Dorie Clark is the author of “Reinventing You: Define Your Brand, Imagine Your Future” (Harvard Business Review Press, 2013). A former presidential campaign spokeswoman, she is also a frequent contributor to the Harvard Business Review and Forbes. Recognized as a
I took advantage of the free on-air broadcast. It was a marathon day jam-packed full of things that are rarely, if ever, included in branding discussions including business etiquette ( how to navigate awkward and uncomfortable situations) developing discernment regarding on your clients and associates, developing crucial relationships for clients, collaborators, mentors and sponsors, finding the appropriate social media channels for your business(es), and real-life examples from audience participation. Credit Dorie for my "aha" moment where it all came together resulting in focus and a clear idea of what my business is, my brand and a strategic plan I began implementing within hours after viewing the broadcast.
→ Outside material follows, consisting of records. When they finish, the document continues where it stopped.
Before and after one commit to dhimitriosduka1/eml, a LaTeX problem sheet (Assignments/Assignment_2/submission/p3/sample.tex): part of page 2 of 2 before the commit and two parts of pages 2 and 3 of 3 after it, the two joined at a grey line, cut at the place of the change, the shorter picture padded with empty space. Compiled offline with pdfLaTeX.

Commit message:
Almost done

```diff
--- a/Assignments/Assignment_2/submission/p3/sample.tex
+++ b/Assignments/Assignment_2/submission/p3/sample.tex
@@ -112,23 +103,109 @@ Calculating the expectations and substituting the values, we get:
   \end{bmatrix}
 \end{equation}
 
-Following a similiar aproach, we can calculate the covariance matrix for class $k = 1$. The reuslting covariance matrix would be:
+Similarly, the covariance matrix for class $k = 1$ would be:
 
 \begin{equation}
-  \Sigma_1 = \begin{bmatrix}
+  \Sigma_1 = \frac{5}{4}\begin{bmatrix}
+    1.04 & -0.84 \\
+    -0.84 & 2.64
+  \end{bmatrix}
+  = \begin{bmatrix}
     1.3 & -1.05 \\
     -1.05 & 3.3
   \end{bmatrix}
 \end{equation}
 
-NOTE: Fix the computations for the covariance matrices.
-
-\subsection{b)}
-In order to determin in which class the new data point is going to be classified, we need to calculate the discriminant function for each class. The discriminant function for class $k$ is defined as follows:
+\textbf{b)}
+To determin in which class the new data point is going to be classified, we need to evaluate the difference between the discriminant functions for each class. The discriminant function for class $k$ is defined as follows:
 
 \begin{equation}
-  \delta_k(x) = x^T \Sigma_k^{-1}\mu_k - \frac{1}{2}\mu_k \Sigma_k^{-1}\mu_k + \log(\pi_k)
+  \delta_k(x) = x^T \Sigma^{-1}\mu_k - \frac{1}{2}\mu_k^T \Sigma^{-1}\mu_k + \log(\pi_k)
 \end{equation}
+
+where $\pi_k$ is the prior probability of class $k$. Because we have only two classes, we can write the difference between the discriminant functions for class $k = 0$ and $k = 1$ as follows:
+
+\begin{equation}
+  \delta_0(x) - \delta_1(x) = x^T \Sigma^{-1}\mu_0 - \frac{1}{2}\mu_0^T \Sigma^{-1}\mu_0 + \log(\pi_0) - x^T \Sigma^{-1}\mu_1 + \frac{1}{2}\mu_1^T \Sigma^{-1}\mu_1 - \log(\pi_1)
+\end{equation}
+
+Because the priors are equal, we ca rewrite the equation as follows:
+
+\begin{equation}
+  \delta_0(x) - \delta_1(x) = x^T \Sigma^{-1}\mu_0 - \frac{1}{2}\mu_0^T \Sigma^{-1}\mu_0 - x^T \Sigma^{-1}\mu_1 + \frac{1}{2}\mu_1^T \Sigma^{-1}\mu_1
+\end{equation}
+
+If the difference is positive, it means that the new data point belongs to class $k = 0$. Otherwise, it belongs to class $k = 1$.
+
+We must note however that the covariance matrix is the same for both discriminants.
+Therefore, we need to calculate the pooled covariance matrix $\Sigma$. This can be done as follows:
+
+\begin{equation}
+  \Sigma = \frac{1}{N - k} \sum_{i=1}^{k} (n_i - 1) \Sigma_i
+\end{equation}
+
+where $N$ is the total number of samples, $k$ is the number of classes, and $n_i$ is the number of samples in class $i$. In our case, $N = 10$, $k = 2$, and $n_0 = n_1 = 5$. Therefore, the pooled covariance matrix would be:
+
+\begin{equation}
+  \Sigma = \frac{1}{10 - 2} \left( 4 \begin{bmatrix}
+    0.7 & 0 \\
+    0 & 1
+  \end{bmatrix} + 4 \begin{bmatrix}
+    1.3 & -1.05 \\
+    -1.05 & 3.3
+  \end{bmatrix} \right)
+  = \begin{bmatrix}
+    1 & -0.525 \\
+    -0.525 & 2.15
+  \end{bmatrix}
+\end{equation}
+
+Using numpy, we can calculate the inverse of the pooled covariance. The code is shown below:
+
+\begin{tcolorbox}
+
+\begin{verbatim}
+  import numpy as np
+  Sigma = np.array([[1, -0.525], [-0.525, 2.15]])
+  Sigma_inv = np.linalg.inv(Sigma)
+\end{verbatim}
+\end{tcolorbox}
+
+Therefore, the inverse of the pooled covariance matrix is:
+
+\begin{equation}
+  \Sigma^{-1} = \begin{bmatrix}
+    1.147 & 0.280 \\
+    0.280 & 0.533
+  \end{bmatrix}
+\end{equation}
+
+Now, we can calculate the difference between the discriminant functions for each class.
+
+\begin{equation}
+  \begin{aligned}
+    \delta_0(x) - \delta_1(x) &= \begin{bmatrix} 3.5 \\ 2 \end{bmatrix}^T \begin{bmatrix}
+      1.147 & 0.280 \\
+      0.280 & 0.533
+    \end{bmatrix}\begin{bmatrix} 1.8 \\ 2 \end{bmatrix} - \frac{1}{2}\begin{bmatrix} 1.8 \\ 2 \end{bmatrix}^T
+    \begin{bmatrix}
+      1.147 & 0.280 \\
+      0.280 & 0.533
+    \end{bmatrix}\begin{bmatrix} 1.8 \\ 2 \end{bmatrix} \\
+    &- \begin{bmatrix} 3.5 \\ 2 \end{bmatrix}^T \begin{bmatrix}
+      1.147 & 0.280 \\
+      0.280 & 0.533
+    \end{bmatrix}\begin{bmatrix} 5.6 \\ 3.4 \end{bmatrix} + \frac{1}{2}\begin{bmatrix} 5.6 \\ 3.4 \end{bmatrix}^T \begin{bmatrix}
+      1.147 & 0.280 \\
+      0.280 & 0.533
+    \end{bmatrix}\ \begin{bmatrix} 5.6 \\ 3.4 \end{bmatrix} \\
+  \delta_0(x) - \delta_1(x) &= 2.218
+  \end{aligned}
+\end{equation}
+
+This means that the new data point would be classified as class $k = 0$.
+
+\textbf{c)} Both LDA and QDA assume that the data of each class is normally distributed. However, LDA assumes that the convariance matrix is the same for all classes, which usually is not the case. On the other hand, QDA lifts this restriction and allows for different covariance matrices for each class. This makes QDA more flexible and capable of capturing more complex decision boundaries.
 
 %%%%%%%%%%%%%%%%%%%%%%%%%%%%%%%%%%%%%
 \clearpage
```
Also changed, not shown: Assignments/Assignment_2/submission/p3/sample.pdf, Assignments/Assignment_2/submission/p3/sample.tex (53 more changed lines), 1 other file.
This course is an absolute must for any creative with a business idea, a new business or an established business who wants to keep up with current business trends taught by a witty, intelligent, engaging, insightful, and inspiring instructor and equally informative guest speakers and who doesn't want to reinvent the wheel or spend a fortune going down rabbit holes. A very big shout out to Dorie and Creative Live - my creative go-to "peeps"!
Washeelah Youshreen Choomka
I came across Dorie Clark's work three days ago. I bought three of her online courses. I started with this course and I feel so grateful to her. She has done an amazing work and the course is awesome. I have been in politics before as a woman from a small island in the Indian Ocean and I wish I had done this course that time. The content is properly structured and Dorie's delivery is perfect! Thank you!
Dorie is awesome. If a teacher can get me fully engaged while I'm taking a class from home, they are a great teacher! After taking this class, I felt inspired about my future. I learned new things and was affirmed on some existing knowledge which is also a good feeling. I would definitely take another class from her and feel this is an important class to revisit.